- Sensor: One or more sensors are used to gather information from equipment, physical assets, processes or activities that are of interest. Sensors can include basic temperature, pressure, flow, voltage, vibration, and frequency (although more sophisticated sensors such as optical, navigational, or inertial are often utilized). In the above example, a pressure sensor is reading a value of 40 pounds per square inch (psi).
- Electronic Conversion: An analog to digital converter (ADC) on a printed circuit board (PCB) translates information from the pressure sensor into a format which can be digitally transmitted. Without diving into the details, in this example the pressure sensor has a signal output of 4 volts which the ADC recognizes as the integer number 40, which corresponds to a value of 40 psi, which is then represented in binary form as 101000 (machine language).
- Transmission: The binary value captured from the sensor is encrypted for security reasons (or should be) and is sent from the on-site computer network via the Internet to a remote cloud computer or data center. Data transmission most often takes place at regular time intervals based on the application needs, or sometimes only when there is a significant change in the sensor’s value.
- Data Storage: After reaching its final destination, the sensor value is typically stored in a computer database that can easily serve other systems (hence the name “server”). From here there are vast opportunities to implement data security, retention, redundancy, reliability, and user access policies.

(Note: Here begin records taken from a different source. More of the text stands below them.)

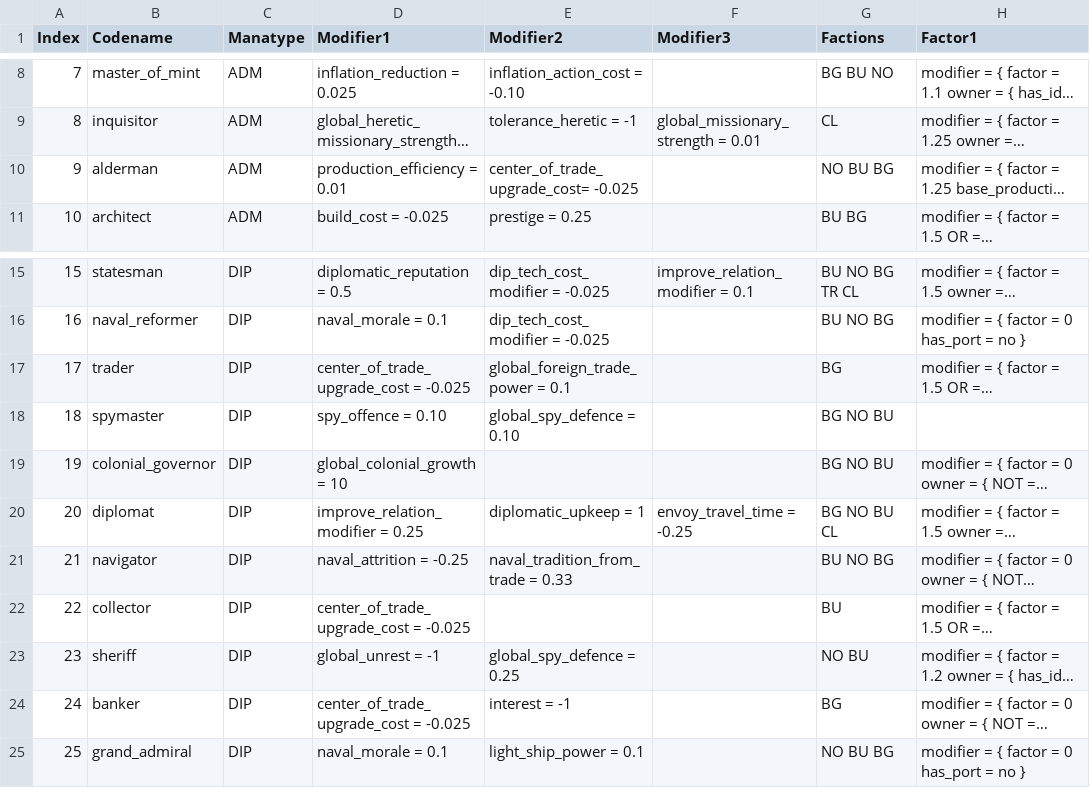
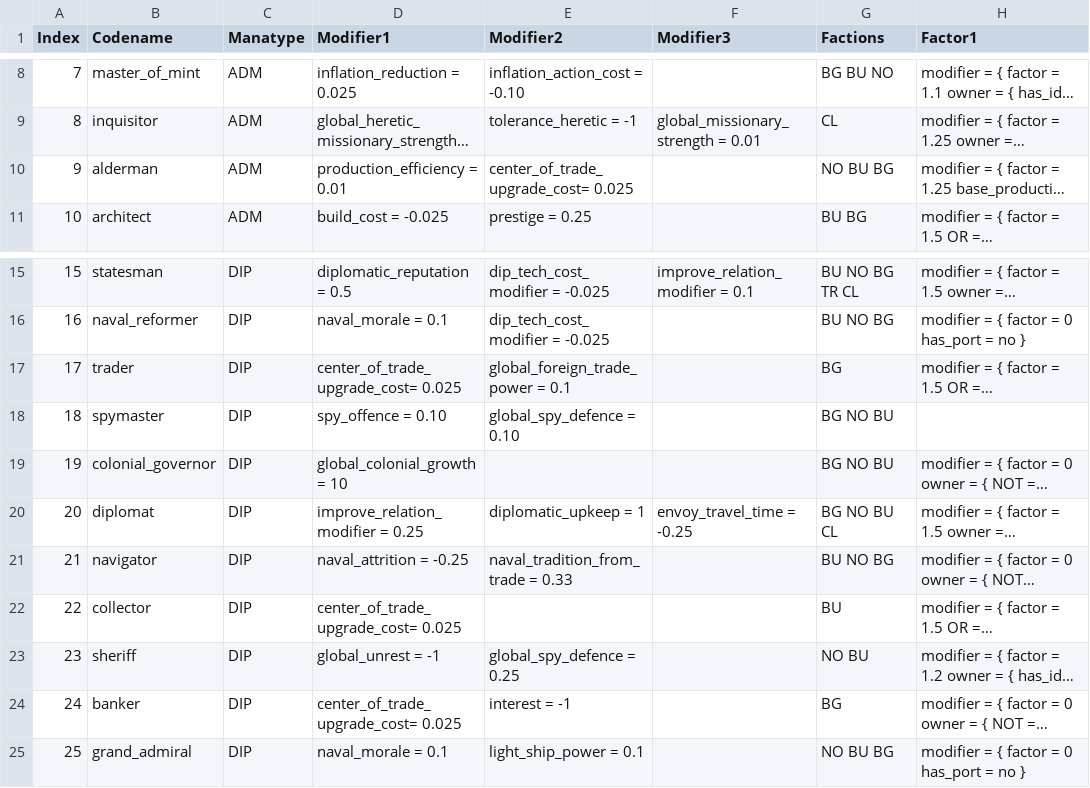
Before and after one commit to MEIOU-and-Taxes/MEIOUandTaxes, a CSV file: MEIOUandTaxes1/src/advisors.csv, drawn as a sheet; only a part is shown, gaps mark what is left out; long unchanged cells end in …; the diff names each change by its address in the sheet, - before the commit and + after, or states it on an @@ line.

```diff
--- a/MEIOUandTaxes1/src/advisors.csv
+++ b/MEIOUandTaxes1/src/advisors.csv
-E10 (Modifier2): center_of_trade_upgrade_cost= -0.025
+E10 (Modifier2): center_of_trade_upgrade_cost= 0.025
-D17 (Modifier1): center_of_trade_upgrade_cost = -0.025
+D17 (Modifier1): center_of_trade_upgrade_cost= 0.025
-D22 (Modifier1): center_of_trade_upgrade_cost = -0.025
+D22 (Modifier1): center_of_trade_upgrade_cost= 0.025
-D24 (Modifier1): center_of_trade_upgrade_cost = -0.025
+D24 (Modifier1): center_of_trade_upgrade_cost= 0.025
```
Also changed, not shown: 14 other files.
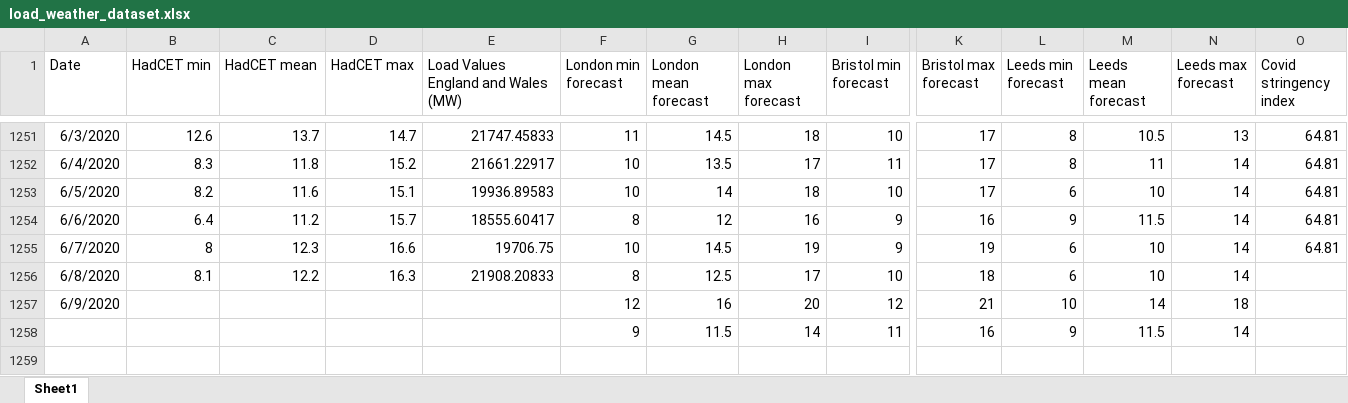
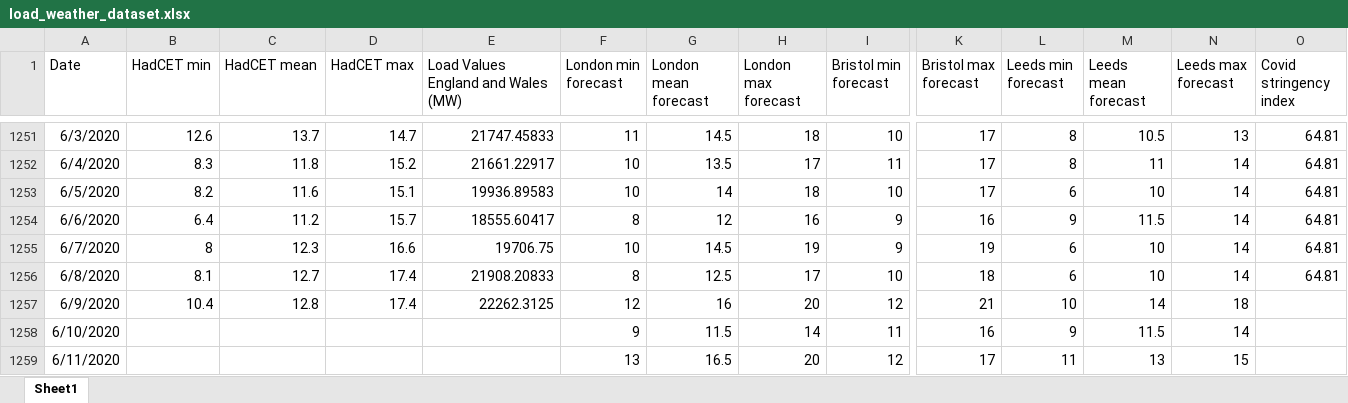
Before and after one commit to chiaracecilia/forecasting_competition, an Excel workbook: load_weather_dataset.xlsx, sheet Sheet1, drawn as a sheet; only a part is shown, gaps mark what is left out; values as stored, in another font and other column widths than the file's, no borders; rows hold the shown columns only; the diff names each change by its address in the sheet, - before the commit and + after, or states it on an @@ line.

Commit message:
Update 9 June

```diff
--- a/load_weather_dataset.xlsx (sheet Sheet1)
+++ b/load_weather_dataset.xlsx (sheet Sheet1)
-C1256 (HadCET mean): 12.2
+C1256 (HadCET mean): 12.7
-D1256 (HadCET max): 16.3
+D1256 (HadCET max): 17.4
-O1256 (Covid stringency index): (empty)
+O1256 (Covid stringency index): 64.81
-B1257 (HadCET min): (empty)
+B1257 (HadCET min): 10.4
-C1257 (HadCET mean): (empty)
+C1257 (HadCET mean): 12.8
-D1257 (HadCET max): (empty)
+D1257 (HadCET max): 17.4
-E1257: (empty)
+E1257: 22262.3125
-A1258 (Date): (empty)
+A1258 (Date): 6/10/2020
+row 1259: 6/11/2020 |  |  |  |  | 13 | 16.5 | 20 | 12 | 17 | 11 | 13 | 15
```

- Web Visualization: For humans to visualize the sensor information, typically a user interface (UI) is built on top of the database to display the sensor data in a chart or report. Often these user interfaces are built using a programming language called hypertext markup language (HTML) and are viewed in a web browser or via a companion mobile app. Since this information is now accessible remotely via the Internet, an unlimited number of creative applications can be created anywhere in the world. Operating at nearly “real-time” across vast distances, the visualization of sensor data for the masses is an incredible benefit enabled by IoT.
In this back-to-basics example, the building blocks described are fundamental to most IoT solutions. However in practice, there are limitless opportunities for customization to meet the needs of specific applications. Gateways, machine learning, digital twins, cloud solutions, and more are some of the many IoT related topics that can be explored further.